Matteo says the rental market will book in September – image Matt Grayson

Matteo said the rental market locally had been through a rollercoaster of a year with the pandemic initially seeing tenants leaving the area but predicted a recovery would follow widespread return to offices.

He said: “We’ve seen Canary Wharf Group move into the build-to-rent market – a prime example being the Newfoundland building, which is just across the road from our office – that’s evidence of the demand for package deals where those renting pay a fixed price with bills included.

“We’re dealing with the Circus Apartments at Canary Riverside, which is another build-to-rent scheme  of 46 apartments, all offering luxury living because that fits with the calibre of people the area is attracing at the moment. 

“When people were not allowed in the offices, we did see a migration away but things are picking up and I think we’re going to have a boom around September when a large proportion of Canary Wharf workers are expected back in the office.

“That’s what we’re preparing our team for. It’s reassuring because there’s a huge buy-to-let market locally with many investors putting money in from abroad.”

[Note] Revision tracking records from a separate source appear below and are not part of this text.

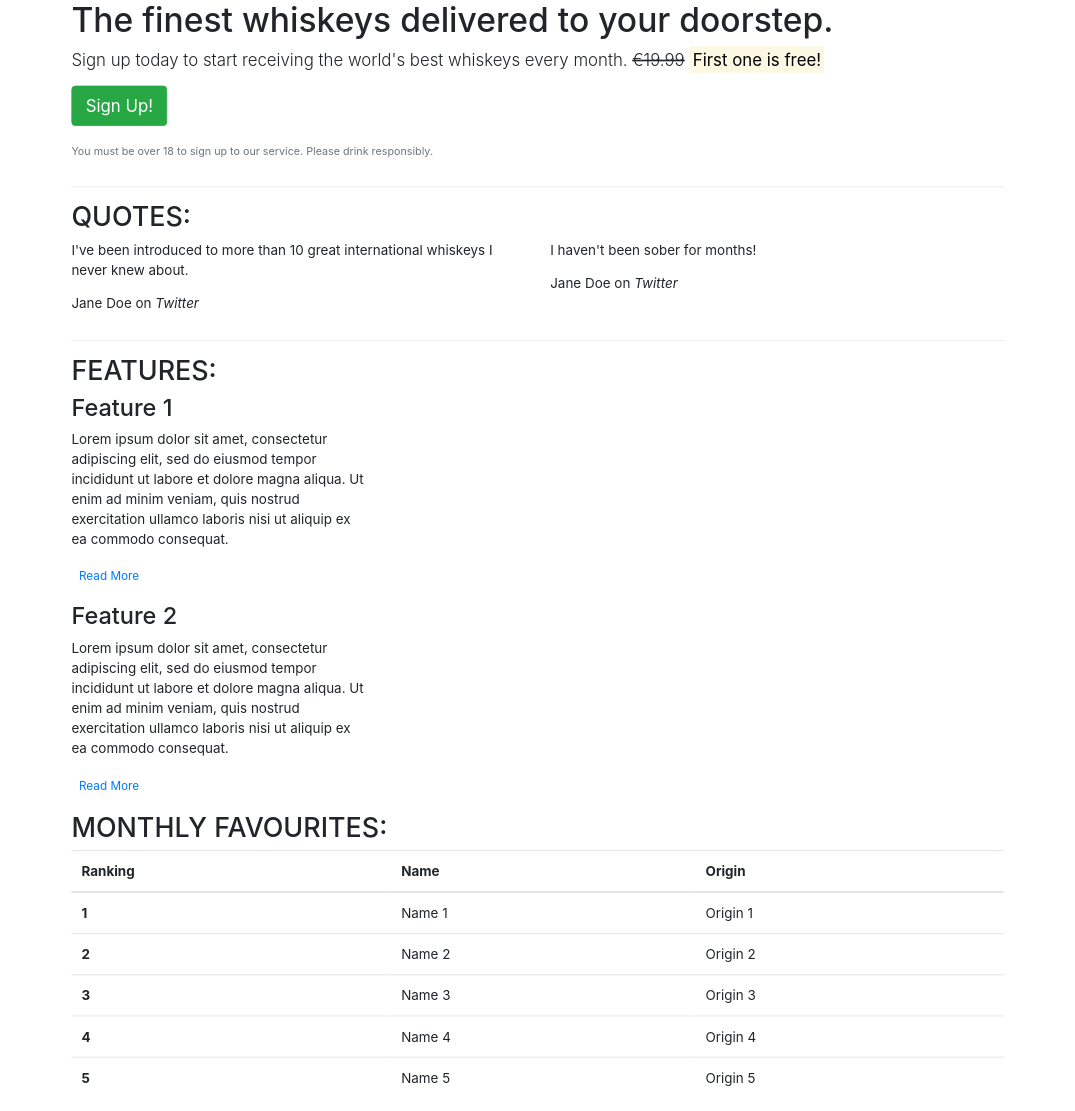
Repository: ElaineArchbold/bootstrap_landing_page1
Page: index.html
The author's editor kept a record of every edit. The page is drawn from the files as they stood at one moment, then again after the next edit.
The browser window is 1280 px wide. The pictures show the whole page, at 84% of full size.

Above is the page before.

### index.html
<!DOCTYPE html>
<html lang="en-us">

<head>
    <meta charset="utf-8">
    <meta name="viewport" content="width=device-width, initial-scale=1.0">
    <title>Whiskey Drop | Taste a new whiskey every month</title>
    <link rel="stylesheet" href="https://maxcdn.bootstrapcdn.com/bootstrap/4.1.3/css/bootstrap.min.css">
</head>

<body>
    <article class="container">
        <!-- Callout -->
        <div class="row">
            <div class="col-12">
                <section class="callout">
                    <h1>The finest whiskeys delivered to your doorstep.</h1>
                    <p class="lead">Sign up today to start receiving the world's best whiskeys every month. <s>€19.99</s> <strong><mark>First one is free!</mark></strong></p>
                    <p><button class="btn btn-lg btn-success">Sign Up!</button></p>
                    <p class="text-muted"><small>You must be over 18 to sign up to our service. Please drink responsibly.</small></p>
                </section>
            </div>
        </div>
        <!-- /.callout -->
        <hr>

        <!-- Quotes -->
        <section class="quotes">
            <div class="row">
                <div class="col-12">
                    <h2 class="text-uppercase">Quotes:</h2>
                </div>
            </div>
            <div class="row">
                <div class="col-12 col-md-6">
                    <!--this makes the quotes side by side on a medium screen-->
                    <blockquote class="quote">
                        <p>I've been introduced to more than 10 great international whiskeys I never knew about.</p>
                        <footer>Jane Doe on <cite title="Twitter">Twitter</cite></footer>
                    </blockquote>
                </div>
                <div class="col-12 col-md-6">
                    <blockquote class="quote">
                        <p>I haven't been sober for months!</p>
                        <footer>Jane Doe on <cite title="Twitter">Twitter</cite></footer>
                    </blockquote>
                </div>
            </div>
        </section>
        <!-- /.quotes -->
        <hr>

        <!-- Features -->
        <section class="features">
            <div class="row">
                <div class="col-12">
                    <h2 class="text-uppercase">Features:</h2>
                </div>
            </div>
            <div class="row">
                <div class="col-12 col-md-6 col-lg-4">
                    <!--the col-lg-4 will keep the features side by side but make them occupy a third of the row-->
                    <div class="feature">
                        <h3>Feature 1</h3>
                        <p>Lorem ipsum dolor sit amet, consectetur adipiscing elit, sed do eiusmod tempor incididunt ut labore et dolore magna aliqua. Ut enim ad minim veniam, quis nostrud exercitation ullamco laboris nisi ut aliquip ex ea commodo consequat.</p>
                        <p><a class="btn btn-sm btn-default" href="">Read More</a></p>
                    </div>
                </div>
                <div class="feature">
                    <div class="col-12 col-md-6 col-lg-4">
                        <h3>Feature 2</h3>
                        <p>Lorem ipsum dolor sit amet, consectetur adipiscing elit, sed do eiusmod tempor incididunt ut labore et dolore magna aliqua. Ut enim ad minim veniam, quis nostrud exercitation ullamco laboris nisi ut aliquip ex ea commodo consequat.</p>
                        <p><a class="btn btn-sm btn-default" href="">Read More</a></p>
                    </div>
                </div>
                <div class="feature">
                    <div class="col-12 d-md-none">
                        <!-- on a medium screen, this wont be displayed -->
                        <h3>Feature 3</h3>
                        <p>Lorem ipsum dolor sit amet, consectetur adipiscing elit, sed do eiusmod tempor incididunt ut labore et dolore magna aliqua. Ut enim ad minim veniam, quis nostrud exercitation ullamco laboris nisi ut aliquip ex ea commodo consequat.</p>
                        <p><a class="btn btn-sm btn-default" href="">Read More</a></p>
                    </div>
                </div>
            </div>
        </section>
        <!-- /.features -->

        <section class="monthly-favourites">

            <h2 class="text-uppercase">Monthly Favourites:</h2>
            <table class="table">
                <thead>
                    <tr>
                        <th scope="col">Ranking</th>
                        <th scope="col">Name</th>
                        <th scope="col">Origin</th>
                    </tr>
                </thead>
                <tbody>
                    <tr>
                        <th scope="row">1</th>
                        <td>Name 1</td>
                        <td>Origin 1</td>
                    </tr>
                    <tr>
                        <th scope="row">2</th>
                        <td>Name 2</td>
                        <td>Origin 2</td>
                    </tr>
                    <tr>
                        <th scope="row">3</th>
                        <td>Name 3</td>
                        <td>Origin 3</td>
                    </tr>
                    <tr>
                        <th scope="row">4</th>
                        <td>Name 4</td>
                        <td>Origin 4</td>
                    </tr>
                    <tr>
                        <th scope="row">5</th>
                        <td>Name 5</td>
                        <td>Origin 5</td>
                    </tr>
                </tbody>
            </table>

        </section>
    </article>
</body>

</html>

After the next edit:
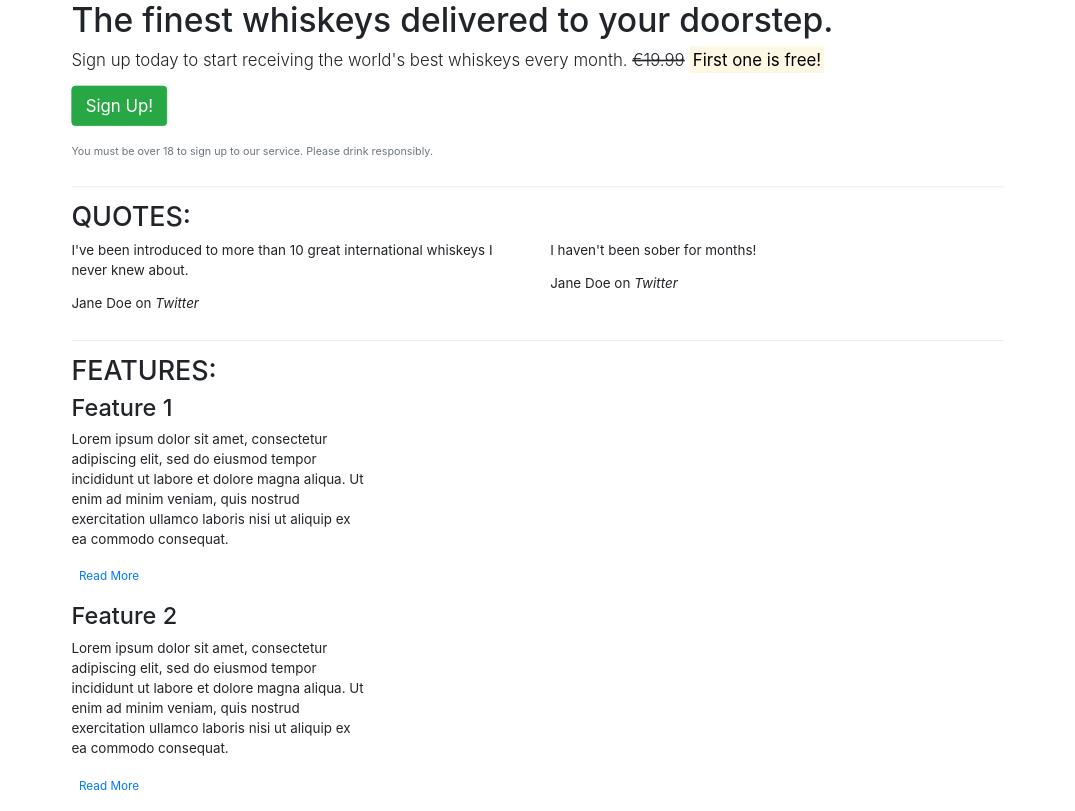
The edit:
--- a/index.html
+++ b/index.html
@@ -75,7 +75,8 @@
                 </div>
                 <div class="feature">
                     <div class="col-12 d-md-none">
-                        <!-- on a medium screen, this wont be displayed -->
+                        <!-- d-md-none on a medium screen, this wont be displayed -->
+                        <!--
                         <h3>Feature 3</h3>
                         <p>Lorem ipsum dolor sit amet, consectetur adipiscing elit, sed do eiusmod tempor incididunt ut labore et dolore magna aliqua. Ut enim ad minim veniam, quis nostrud exercitation ullamco laboris nisi ut aliquip ex ea commodo consequat.</p>
                         <p><a class="btn btn-sm btn-default" href="">Read More</a></p>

Matteo was also keen to stress that, while Alex Neil is very much a company that looks outward, its heart is firmly in the communities it operates in, donating a percentage of its fees to a chosen charity each year and welcoming collaboration with local organisations.

He said: “Estate agency is a people business. The agent should be someone embedded in the community – it’s very important that every viewing we do, every person we speak to, we give the best possible level of customer service because you never know who you’re dealing with.

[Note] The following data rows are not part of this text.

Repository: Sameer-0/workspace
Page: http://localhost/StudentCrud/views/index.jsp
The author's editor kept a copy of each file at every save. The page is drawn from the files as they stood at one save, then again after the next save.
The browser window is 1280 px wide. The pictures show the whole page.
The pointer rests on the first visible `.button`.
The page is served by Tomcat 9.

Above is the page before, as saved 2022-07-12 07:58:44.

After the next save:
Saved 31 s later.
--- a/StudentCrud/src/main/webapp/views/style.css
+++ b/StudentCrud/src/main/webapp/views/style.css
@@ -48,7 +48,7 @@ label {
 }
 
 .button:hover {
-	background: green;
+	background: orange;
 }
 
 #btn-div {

“The tenant of today could be the buyer or the landlord of tomorrow. Because we’ve been here such a long time, we have people who perhaps began renting through us but are now looking to buy and are looking only through us because they have an expectation – they know we’re going to do the best we can.

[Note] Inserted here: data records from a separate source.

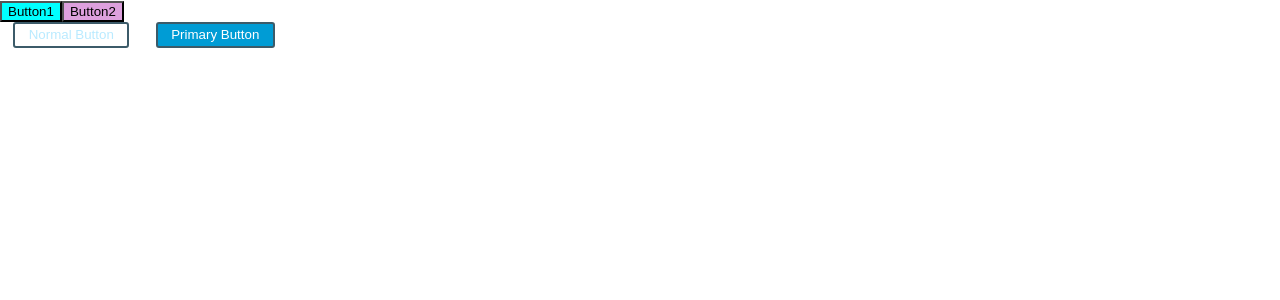
Repository: tjgus22/example-css
Page: / (app in react/css/)
The author's editor kept a copy of each file at every save. The page is drawn from the files as they stood at one save, then again after a run of saves.
The browser window is 1280 px wide. The pictures show the whole page.
The project was rebuilt for these pictures with package versions that can differ from the ones it lists, and the page was loaded fresh each time. Also part of the build but not shown: react/css/src/App.css.

Above is the page before, as saved 2023-12-24 21:28:19.

### react/css/src/App.js
import './App.css';
import Button1 from './components/Button1';
import Button2 from './components/Button2';
import styled, { css } from 'styled-components';

const Container = styled.div`
  display: flex;
`;

const Button = styled.button`
  background: transparent;
  border-radius: 3px;
  border: 2px solid #3c5b69;
  color: #b9eaff;
  margin: 0 1em;
  padding: 0.25em 1em;
  ${(props) =>
    props.primary &&
    css`
      background: #009cd5;
      color: white;
    `};
`;

function App() {
  return (
    <>
      <Button1 />
      <Button2 />
      <Container>
        <Button>Normal Button</Button>
        <Button primary>Primary Button</Button>
      </Container>
    </>
  );
}

export default App;

### react/css/src/components/Button1.jsx
import React from 'react';
import styles from './Button1.module.css';

export default function Button1() {
  return <button className={styles.button}>Button1</button>;
}

### react/css/src/components/Button2.jsx
import React from 'react';
import styles from './Button2.module.css';

export default function Button2() {
  return <button className={styles.button}>Button2</button>;
}

### react/css/src/components/Button1.module.css
.button {
  background-color: aqua;
}

### react/css/src/components/Button2.module.css
.button {
  background-color: plum;
}

### react/css/src/StyledComponent.jsx
import React from 'react';
import styled, { css } from 'styled-components';

const Container = styled.div`
  display: flex;
`;

const Button = styled.button`
  background: transparent;
  border-radius: 3px;
  border: 2px solid #3c5b69;
  color: #b9eaff;
  margin: 0 1em;
  padding: 0.25em 1em;
  ${(props) =>
    props.primary &&
    css`
      background: #009cd5;
      color: white;
    `};
`;

export default function StyledComponent() {
  return (
    <Container>
      <Button>Normal Button</Button>
      <Button primary>Primary Button</Button>
    </Container>
  );
}

### react/css/src/TailwindComponent.jsx
import React from 'react';

export default function TailwindComponent() {
  return (
    <div>
      <h1 className='text-3xl'>안녕!</h1>
      <button className='bg-blue-500 rounded-xl px-2'>Button</button>
    </div>
  );
}

Loaded but not shown: react/css/public/index.html (common file); react/css/src/index.js (common file); react/css/src/index.css (common file); react/css/src/reportWebVitals.js (common file)

After the next 2 saves:
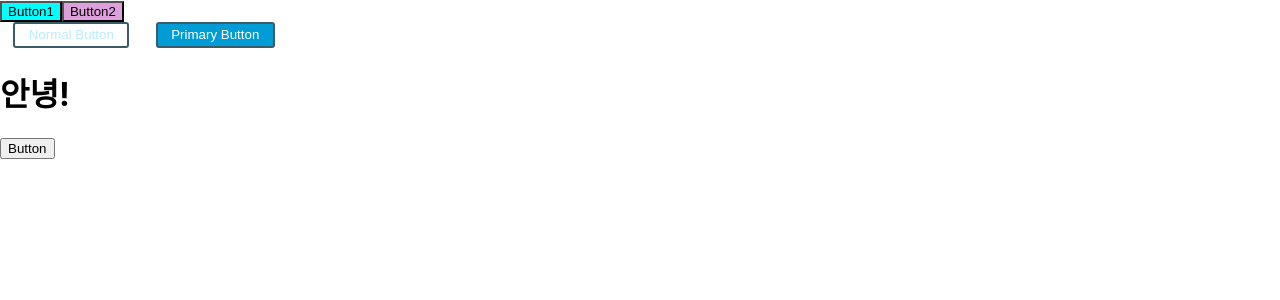
The 2 saves are shown as one change because 1 did not build or start.
The last was saved 2 min 7 s later.
--- a/react/css/src/App.js
+++ b/react/css/src/App.js
@@ -1,36 +1,16 @@
 import './App.css';
 import Button1 from './components/Button1';
 import Button2 from './components/Button2';
-import styled, { css } from 'styled-components';
-
-const Container = styled.div`
-  display: flex;
-`;
-
-const Button = styled.button`
-  background: transparent;
-  border-radius: 3px;
-  border: 2px solid #3c5b69;
-  color: #b9eaff;
-  margin: 0 1em;
-  padding: 0.25em 1em;
-  ${(props) =>
-    props.primary &&
-    css`
-      background: #009cd5;
-      color: white;
-    `};
-`;
+import StyledComponent from './StyledComponent';
+import TailWindComponent from './TailWindComponent';
 
 function App() {
   return (
     <>
       <Button1 />
       <Button2 />
-      <Container>
-        <Button>Normal Button</Button>
-        <Button primary>Primary Button</Button>
-      </Container>
+      <StyledComponent />
+      <TailWindComponent />
     </>
   );
 }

“In the industry, you see a lot of pop-up shops, businesses that start up and then close down after a couple of years because they don’t really offer a service. We’ve been established since 1984 and that says a lot.

“This year both me and the firm’s director David Hatch will be running the London Marathon to raise money for Guy’s And St Thomas’ Kidney Patients Association. We’d love to raise as much money as possible. As a company we try to do as much for charity as we can.

“An estate agency should be part of its community –  a point of contact if you need anything. 

“For example, we just bought a greenhouse for a girls school in Chiselhurst so they can grow plants. It’s about giving something back to people locally.”

Call 020 7537 9859 or go to alexneil.com for more information about properties in the area or to pledge your support for Matteo and David’s efforts in the forthcoming London Marathon

Read e-editions of Wharf Life’s print edition here

Subscribe to our regular newsletter here

Subscribe To Wharf Life